### Input records ###
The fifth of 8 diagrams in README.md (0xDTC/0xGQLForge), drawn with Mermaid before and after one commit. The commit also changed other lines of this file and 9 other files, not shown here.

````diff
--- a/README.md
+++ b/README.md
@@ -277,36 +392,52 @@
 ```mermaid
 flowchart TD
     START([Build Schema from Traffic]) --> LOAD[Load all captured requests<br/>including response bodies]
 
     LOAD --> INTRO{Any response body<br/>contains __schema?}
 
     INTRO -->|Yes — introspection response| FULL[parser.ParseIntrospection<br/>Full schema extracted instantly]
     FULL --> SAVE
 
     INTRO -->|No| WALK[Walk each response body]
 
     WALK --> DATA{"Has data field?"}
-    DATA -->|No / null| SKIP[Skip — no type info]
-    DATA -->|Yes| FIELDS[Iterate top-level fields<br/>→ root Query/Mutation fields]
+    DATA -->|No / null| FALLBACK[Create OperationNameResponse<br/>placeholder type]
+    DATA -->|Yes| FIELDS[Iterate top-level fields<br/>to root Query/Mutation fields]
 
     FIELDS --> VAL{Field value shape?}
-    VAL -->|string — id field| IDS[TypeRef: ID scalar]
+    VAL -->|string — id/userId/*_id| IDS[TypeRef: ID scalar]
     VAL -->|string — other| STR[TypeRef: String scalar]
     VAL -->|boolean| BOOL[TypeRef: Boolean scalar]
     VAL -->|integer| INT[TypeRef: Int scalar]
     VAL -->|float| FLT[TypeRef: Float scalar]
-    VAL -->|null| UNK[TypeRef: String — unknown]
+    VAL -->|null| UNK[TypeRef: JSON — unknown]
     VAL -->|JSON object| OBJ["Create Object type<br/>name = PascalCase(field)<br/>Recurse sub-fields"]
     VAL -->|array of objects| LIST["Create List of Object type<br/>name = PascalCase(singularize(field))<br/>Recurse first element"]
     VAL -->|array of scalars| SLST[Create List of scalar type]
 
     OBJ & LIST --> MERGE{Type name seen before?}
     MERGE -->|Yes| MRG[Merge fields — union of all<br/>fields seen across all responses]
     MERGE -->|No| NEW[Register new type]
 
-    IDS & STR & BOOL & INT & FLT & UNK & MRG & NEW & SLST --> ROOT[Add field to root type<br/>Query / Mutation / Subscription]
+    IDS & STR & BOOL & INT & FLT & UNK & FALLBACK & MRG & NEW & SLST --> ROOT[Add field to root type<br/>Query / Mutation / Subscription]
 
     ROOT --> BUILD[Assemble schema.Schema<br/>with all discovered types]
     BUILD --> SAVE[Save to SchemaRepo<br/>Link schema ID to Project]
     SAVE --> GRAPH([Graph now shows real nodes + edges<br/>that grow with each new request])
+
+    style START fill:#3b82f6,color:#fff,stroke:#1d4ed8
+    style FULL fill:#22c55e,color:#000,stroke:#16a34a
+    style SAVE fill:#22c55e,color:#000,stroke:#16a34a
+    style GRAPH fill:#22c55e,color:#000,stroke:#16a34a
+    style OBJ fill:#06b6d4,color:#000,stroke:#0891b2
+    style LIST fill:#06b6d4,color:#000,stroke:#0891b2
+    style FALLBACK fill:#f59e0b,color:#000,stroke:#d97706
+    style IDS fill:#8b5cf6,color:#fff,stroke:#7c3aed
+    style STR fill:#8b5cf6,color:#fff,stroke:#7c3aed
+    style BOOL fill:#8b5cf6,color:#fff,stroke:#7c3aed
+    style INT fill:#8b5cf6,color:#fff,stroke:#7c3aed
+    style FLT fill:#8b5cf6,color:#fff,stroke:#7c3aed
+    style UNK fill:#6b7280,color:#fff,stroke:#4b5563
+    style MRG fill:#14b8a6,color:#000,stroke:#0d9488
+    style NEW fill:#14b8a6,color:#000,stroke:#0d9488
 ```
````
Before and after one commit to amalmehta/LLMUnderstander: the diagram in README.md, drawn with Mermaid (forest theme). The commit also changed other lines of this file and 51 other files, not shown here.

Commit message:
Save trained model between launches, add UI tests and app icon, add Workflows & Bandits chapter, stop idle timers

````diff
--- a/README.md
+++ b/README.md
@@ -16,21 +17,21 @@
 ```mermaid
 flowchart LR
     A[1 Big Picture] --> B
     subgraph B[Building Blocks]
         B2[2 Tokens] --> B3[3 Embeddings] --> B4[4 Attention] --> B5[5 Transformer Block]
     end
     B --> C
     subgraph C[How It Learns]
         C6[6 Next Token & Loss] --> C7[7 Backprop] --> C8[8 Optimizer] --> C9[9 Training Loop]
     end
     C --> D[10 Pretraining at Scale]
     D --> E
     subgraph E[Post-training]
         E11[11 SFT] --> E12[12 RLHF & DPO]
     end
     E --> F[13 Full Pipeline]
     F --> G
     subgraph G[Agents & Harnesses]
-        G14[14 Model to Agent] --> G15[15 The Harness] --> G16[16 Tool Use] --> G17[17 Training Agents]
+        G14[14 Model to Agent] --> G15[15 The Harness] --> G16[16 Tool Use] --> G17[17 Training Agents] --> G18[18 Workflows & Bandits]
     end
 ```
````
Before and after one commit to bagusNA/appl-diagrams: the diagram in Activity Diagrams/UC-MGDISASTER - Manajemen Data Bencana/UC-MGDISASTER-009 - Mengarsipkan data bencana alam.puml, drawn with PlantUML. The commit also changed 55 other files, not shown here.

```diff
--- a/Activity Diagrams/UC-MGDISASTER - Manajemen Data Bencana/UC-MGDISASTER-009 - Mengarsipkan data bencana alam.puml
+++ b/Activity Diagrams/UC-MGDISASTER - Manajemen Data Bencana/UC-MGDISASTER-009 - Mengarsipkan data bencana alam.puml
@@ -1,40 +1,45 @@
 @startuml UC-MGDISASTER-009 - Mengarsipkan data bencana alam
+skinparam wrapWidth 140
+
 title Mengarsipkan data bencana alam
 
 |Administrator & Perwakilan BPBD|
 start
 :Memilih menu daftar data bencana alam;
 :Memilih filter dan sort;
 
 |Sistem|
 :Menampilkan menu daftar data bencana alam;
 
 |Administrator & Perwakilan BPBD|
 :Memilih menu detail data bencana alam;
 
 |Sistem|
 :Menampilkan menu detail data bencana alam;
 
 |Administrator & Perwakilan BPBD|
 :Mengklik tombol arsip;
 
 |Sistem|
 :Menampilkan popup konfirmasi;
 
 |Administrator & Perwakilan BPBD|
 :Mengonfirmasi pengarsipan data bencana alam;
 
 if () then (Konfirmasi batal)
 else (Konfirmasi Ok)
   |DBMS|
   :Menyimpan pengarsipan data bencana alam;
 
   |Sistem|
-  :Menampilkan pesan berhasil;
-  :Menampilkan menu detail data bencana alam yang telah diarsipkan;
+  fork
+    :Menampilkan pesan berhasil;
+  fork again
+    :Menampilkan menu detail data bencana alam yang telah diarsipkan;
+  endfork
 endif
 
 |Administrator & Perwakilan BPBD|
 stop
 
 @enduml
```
###
Wherever "TypeRef" appears in a line of the entries, copy that line.

-    VAL -->|string — id field| IDS[TypeRef: ID scalar]
+    VAL -->|string — id/userId/*_id| IDS[TypeRef: ID scalar]
     VAL -->|string — other| STR[TypeRef: String scalar]
     VAL -->|boolean| BOOL[TypeRef: Boolean scalar]
     VAL -->|integer| INT[TypeRef: Int scalar]
     VAL -->|float| FLT[TypeRef: Float scalar]
-    VAL -->|null| UNK[TypeRef: String — unknown]
+    VAL -->|null| UNK[TypeRef: JSON — unknown]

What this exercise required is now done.